Work task — Without the pictures, return each record as it appears.

*** Record excerpts ***

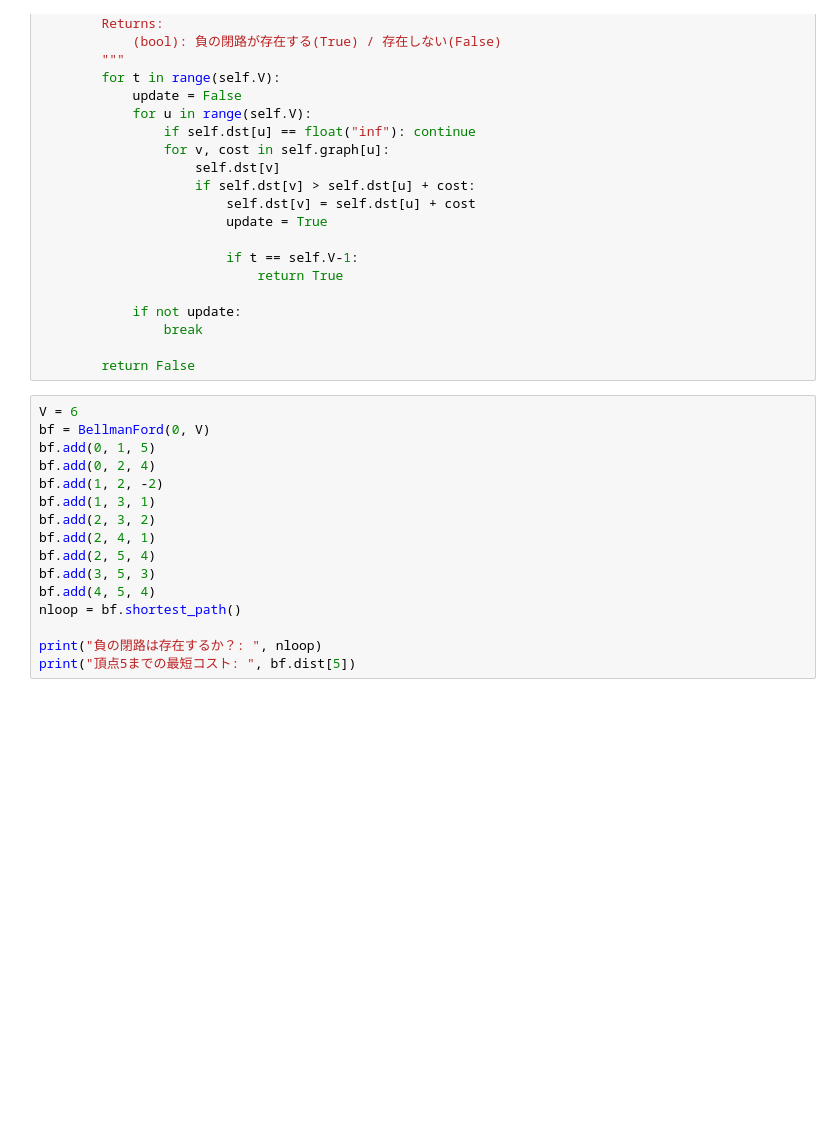
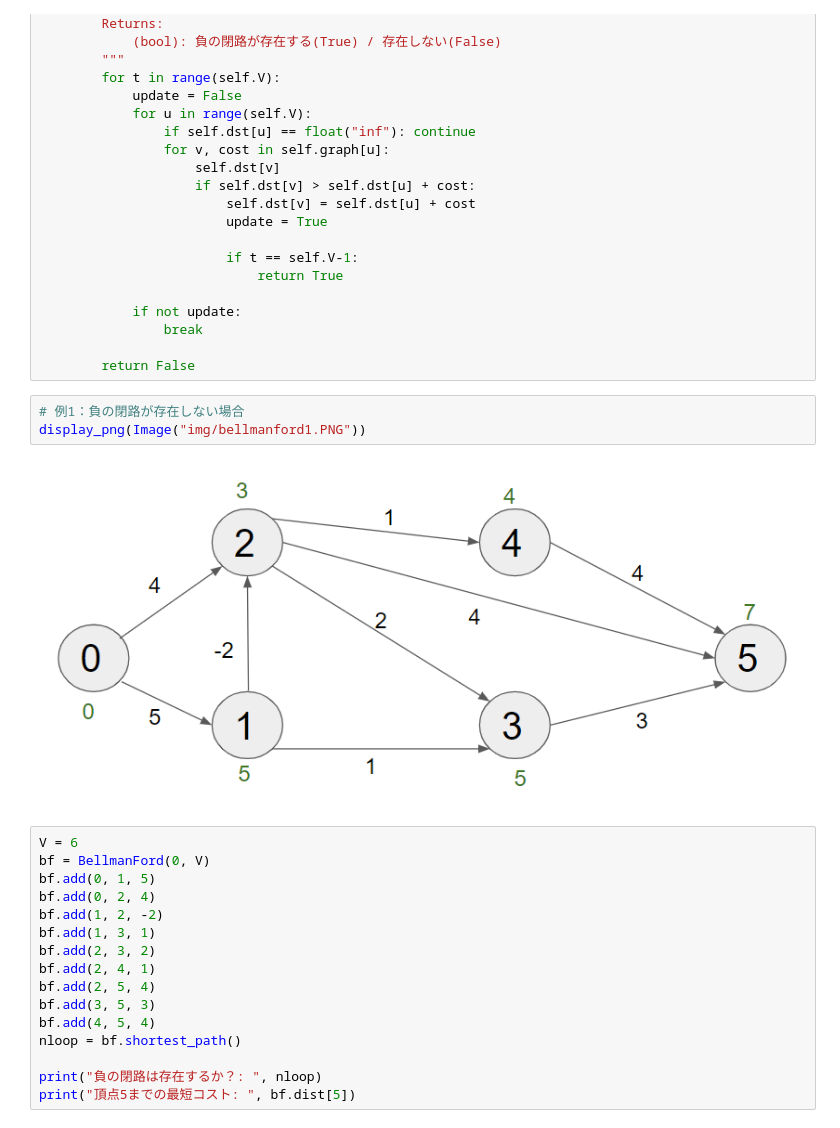
Before and after one commit to taketakeyyy/Algorithm, a Jupyter notebook: ShortestPath/ベルマンフォード.ipynb, the cells around one changed output. Cells and saved outputs as stored; diff of their text form; blank space fills up the shorter version.

```diff
--- a/ShortestPath/ベルマンフォード.ipynb
+++ b/ShortestPath/ベルマンフォード.ipynb
@@ -48,6 +50,11 @@ class BellmanFord():
                 break
 
         return False
+# %%
+# 例1：負の閉路が存在しない場合
+display_png(Image("img/bellmanford1.PNG"))
+# %% [output]
+[figure, added]
 # %%
 V = 6
 bf = BellmanFord(0, V)
```
Also changed, not shown: parts of 3 cells of this notebook, 3 other files.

*** End of Record excerpts ***

Solution to the problem —
Before and after one commit to taketakeyyy/Algorithm, a Jupyter notebook: ShortestPath/ベルマンフォード.ipynb, the cells around one changed output. Cells and saved outputs as stored; diff of their text form; blank space fills up the shorter version.

```diff
--- a/ShortestPath/ベルマンフォード.ipynb
+++ b/ShortestPath/ベルマンフォード.ipynb
@@ -48,6 +50,11 @@ class BellmanFord():
                 break
 
         return False
+# %%
+# 例1：負の閉路が存在しない場合
+display_png(Image("img/bellmanford1.PNG"))
+# %% [output]
+[figure, added]
 # %%
 V = 6
 bf = BellmanFord(0, V)
```
Also changed, not shown: parts of 3 cells of this notebook, 3 other files.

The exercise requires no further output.